In some ways ecumenism is a threatening undertaking. Our churches have become comfortable with their separated existences, which sometimes have been established for centuries. Our natural instinct is to protect our own interests, our own family, or our own heritage. It sometimes seems that, if ecumenism’s goal is to say that we’re all one, then all the things our ancestors fought for, all the things we love most dearly, are suddenly worthless. On the flip side, we often see things in other churches that disturb us greatly. Sometimes we don’t understand them and so we misinterpret them; but sometimes we do understand them and we disagree profoundly. In this light, ecumenism may seem like a big reduction into meaninglessness, claiming that nothing is really right or wrong, good or bad.
On the other hand, it is equally true that the disunity of Christians has been damaging both to the church and to the world. After splitting in 1054, Eastern and Western Christians battled each other in some of the Crusades. After the Reformation, terrible religious wars ravaged Europe. They were so bad that they actually discredited religion itself; much of Western culture today is still controlled by a desire either to escape or to privatize the claims of Christianity, supposedly to keep the world safe. (Christians deserve this loss of confidence in many ways, but the history of the 20th century shows it’s doubtful that secular ideologies can do better.) The competition in the mission field did much to discredit the gospel when it was introduced to new lands. Was this really that the faith that Jesus commended to his disciples, commanding them to “love one another”? Or was it human sin attacking the most precious gift of God to the world?
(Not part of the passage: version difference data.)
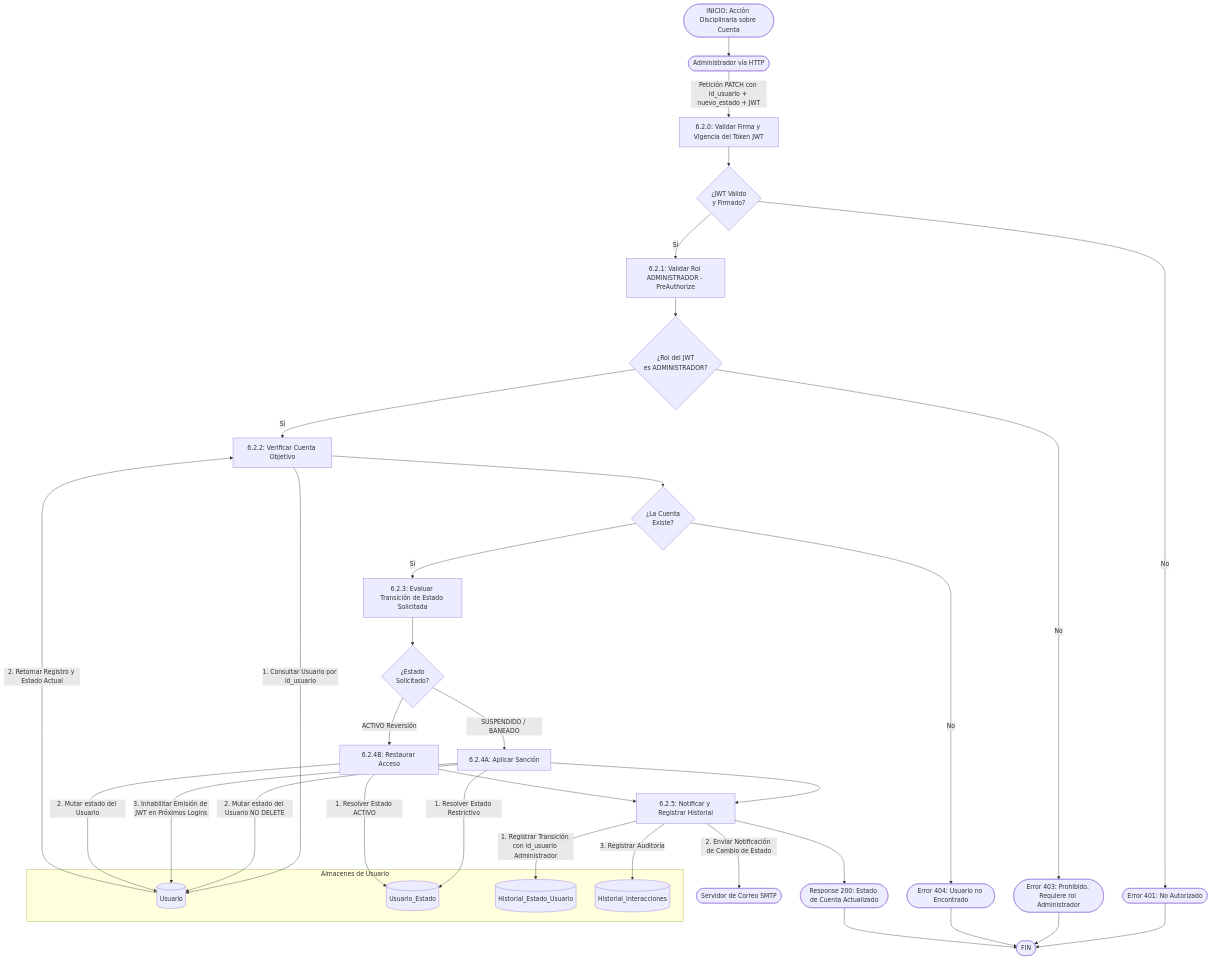
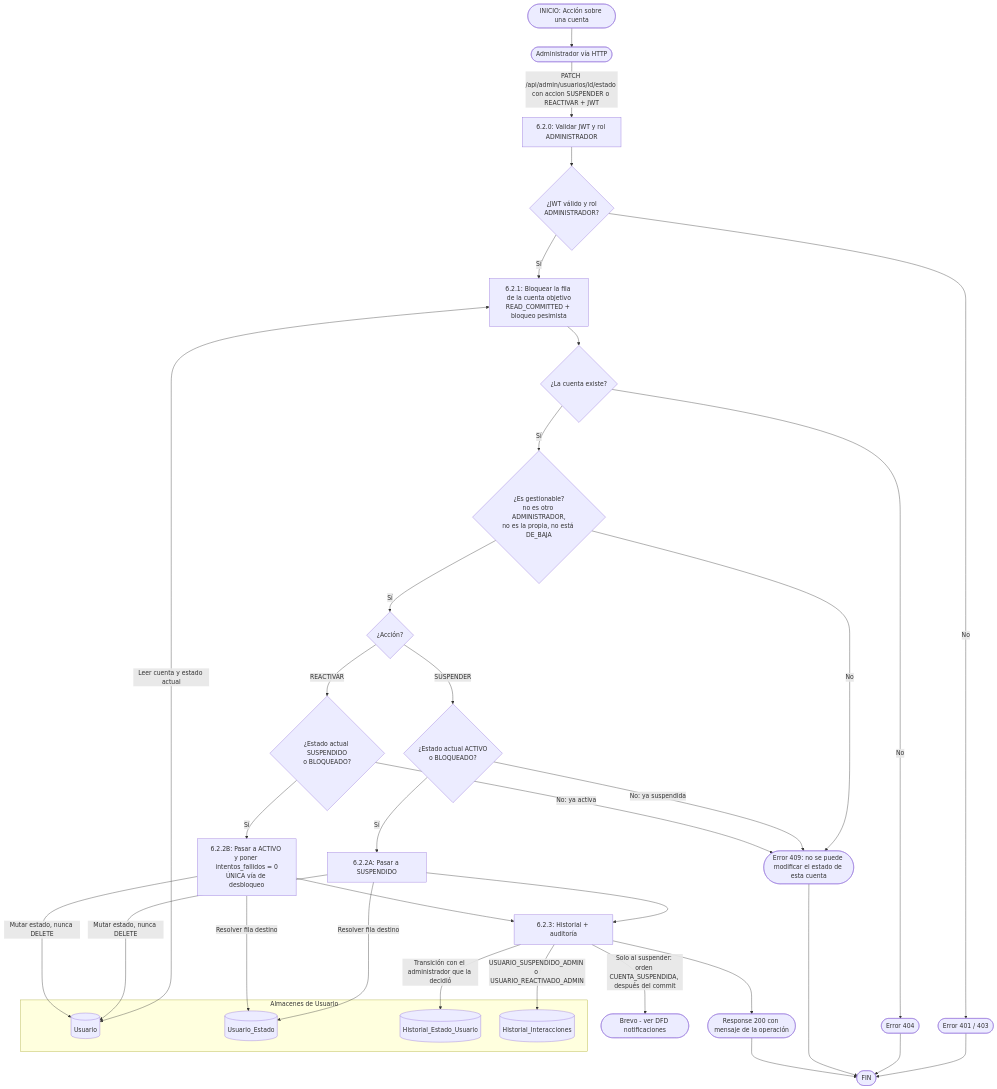
The diagram in docs/diagrams/modulo_6_admin/6.2_gestion_cuentas_usuario.md (dev-gastong/Enexia), drawn with Mermaid before and after one commit. The commit also changed other lines of this file and 37 other files, not shown here.

First line of the commit message:
Desbloqueo solo por admin, sin tope de eventos y DFD pendientes en tempDFD

````diff
--- a/docs/diagrams/modulo_6_admin/6.2_gestion_cuentas_usuario.md
+++ b/docs/diagrams/modulo_6_admin/6.2_gestion_cuentas_usuario.md
@@ -1,58 +5,47 @@
 ```mermaid
 graph TD
-    %% Punto de Inicio Único
-    INICIO([INICIO: Acción Disciplinaria sobre Cuenta]) --> Admin([Administrador vía HTTP])
-    Admin -->|Petición PATCH con id_usuario + nuevo_estado + JWT| P6_2_0[6.2.0: Validar Firma y Vigencia del Token JWT]
+    INICIO([INICIO: Acción sobre una cuenta]) --> Admin([Administrador vía HTTP])
+    Admin -->|PATCH /api/admin/usuarios/id/estado con accion SUSPENDER o REACTIVAR + JWT| P6_2_0[6.2.0: Validar JWT y rol ADMINISTRADOR]
 
-    %% Almacenes de Datos
     subgraph Almacenes de Usuario
         D1_Usr[(Usuario)]
         D1_UsrEst[(Usuario_Estado)]
         D1_Hist[(Historial_Estado_Usuario)]
         D6_Logs[(Historial_Interacciones)]
     end
+    Email_Sys([Brevo - ver DFD notificaciones])
 
-    Email_Sys([Servidor de Correo SMTP])
+    P6_2_0 --> C_Token{¿JWT válido y rol<br>ADMINISTRADOR?}
+    C_Token -->|No| Err_Auth([Error 401 / 403])
+    C_Token -->|Sí| P6_2_1[6.2.1: Bloquear la fila de la cuenta objetivo<br>READ_COMMITTED + bloqueo pesimista]
+    P6_2_1 <-->|Leer cuenta y estado actual| D1_Usr
+    P6_2_1 --> C_Existe{¿La cuenta existe?}
+    C_Existe -->|No| Err_404([Error 404])
+    C_Existe -->|Sí| C_Gest{¿Es gestionable?<br>no es otro ADMINISTRADOR,<br>no es la propia, no está DE_BAJA}
+    C_Gest -->|No| Err_409([Error 409: no se puede modificar el estado de esta cuenta])
+    C_Gest -->|Sí| C_Accion{¿Acción?}
 
-    %% 0. AUTENTICACIÓN Y RBAC
-    P6_2_0 --> C_Token{¿JWT Válido<br>y Firmado?}
-    C_Token -->|No| Err_Auth([Error 401: No Autorizado])
-    C_Token -->|Sí| P6_2_1[6.2.1: Validar Rol ADMINISTRADOR - PreAuthorize]
+    C_Accion -->|SUSPENDER| C_OrigenS{¿Estado actual ACTIVO<br>o BLOQUEADO?}
+    C_OrigenS -->|No: ya suspendida| Err_409
+    C_OrigenS -->|Sí| P6_2_2A[6.2.2A: Pasar a SUSPENDIDO]
 
-    P6_2_1 --> C_Rol{¿Rol del JWT<br>es ADMINISTRADOR?}
-    C_Rol -->|No| Err_Forbidden([Error 403: Prohibido. Requiere rol Administrador])
-    C_Rol -->|Sí| P6_2_2[6.2.2: Verificar Cuenta Objetivo]
+    C_Accion -->|REACTIVAR| C_OrigenR{¿Estado actual SUSPENDIDO<br>o BLOQUEADO?}
+    C_OrigenR -->|No: ya activa| Err_409
+    C_OrigenR -->|Sí| P6_2_2B[6.2.2B: Pasar a ACTIVO y poner intentos_fallidos = 0<br>ÚNICA vía de desbloqueo]
 
-    %% 1. VALIDACIÓN DE PRECONDICIÓN
-    P6_2_2 -->|1. Consultar Usuario por id_usuario| D1_Usr
-    D1_Usr -->|2. Retornar Registro y Estado Actual| P6_2_2
-    P6_2_2 --> C_Existe{¿La Cuenta<br>Existe?}
-    C_Existe -->|No| Err_404([Error 404: Usuario no Encontrado])
-    C_Existe -->|Sí| P6_2_3[6.2.3: Evaluar Transición de Estado Solicitada]
+    P6_2_2A -->|Resolver fila destino| D1_UsrEst
+    P6_2_2B -->|Resolver fila destino| D1_UsrEst
+    P6_2_2A -->|Mutar estado, nunca DELETE| D1_Usr
+    P6_2_2B -->|Mutar estado, nunca DELETE| D1_Usr
+    P6_2_2A --> P6_2_3[6.2.3: Historial + auditoría]
+    P6_2_2B --> P6_2_3
+    P6_2_3 -->|Transición con el administrador que la decidió| D1_Hist
+    P6_2_3 -->|USUARIO_SUSPENDIDO_ADMIN o USUARIO_REACTIVADO_ADMIN| D6_Logs
+    P6_2_3 -->|Solo al suspender: orden CUENTA_SUSPENDIDA, después del commit| Email_Sys
+    P6_2_3 --> Ok([Response 200 con mensaje de la operación])
 
-    %% 2. BIFURCACIÓN DE ESTADOS
-    P6_2_3 --> C_NuevoEstado{¿Estado<br>Solicitado?}
-
-    C_NuevoEstado -->|SUSPENDIDO / BANEADO| P6_2_4A[6.2.4A: Aplicar Sanción]
-    P6_2_4A -->|1. Resolver Estado Restrictivo| D1_UsrEst
-    P6_2_4A -->|2. Mutar estado del Usuario NO DELETE| D1_Usr
-    P6_2_4A -->|3. Inhabilitar Emisión de JWT en Próximos Logins| D1_Usr
-    P6_2_4A --> P6_2_5[6.2.5: Notificar y Registrar Historial]
-
-    C_NuevoEstado -->|ACTIVO Reversión| P6_2_4B[6.2.4B: Restaurar Acceso]
-    P6_2_4B -->|1. Resolver Estado ACTIVO| D1_UsrEst
-    P6_2_4B -->|2. Mutar estado del Usuario| D1_Usr
-    P6_2_4B --> P6_2_5
-
-    %% 3. NOTIFICACIÓN Y AUDITORÍA
-    P6_2_5 -->|1. Registrar Transición con id_usuario Administrador| D1_Hist
-    P6_2_5 -->|2. Enviar Notificación de Cambio de Estado| Email_Sys
-    P6_2_5 -->|3. Registrar Auditoría| D6_Logs
-    P6_2_5 --> Success_Cambio([Response 200: Estado de Cuenta Actualizado])
-
-    %% Unificación de Salidas (Punto de Fin Único)
     Err_Auth --> FIN([FIN])
-    Err_Forbidden --> FIN
     Err_404 --> FIN
-    Success_Cambio --> FIN
+    Err_409 --> FIN
+    Ok --> FIN
 ```
````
What all of this means is that we must approach ecumenism as a spiritual calling. It is not a political strategy, an intellectual game, or a bland effort at being nice. The unity of the church is both a command and a gift of God. If we are to obey this command and receive this gift, we have to undertake certain spiritual disciplines to put our hearts and souls in the right place so they will welcome, not impede, the work of the Holy Spirit. Tomorrow and the next day I’ll lift up six spiritual disciplines that are essential to ecumenism.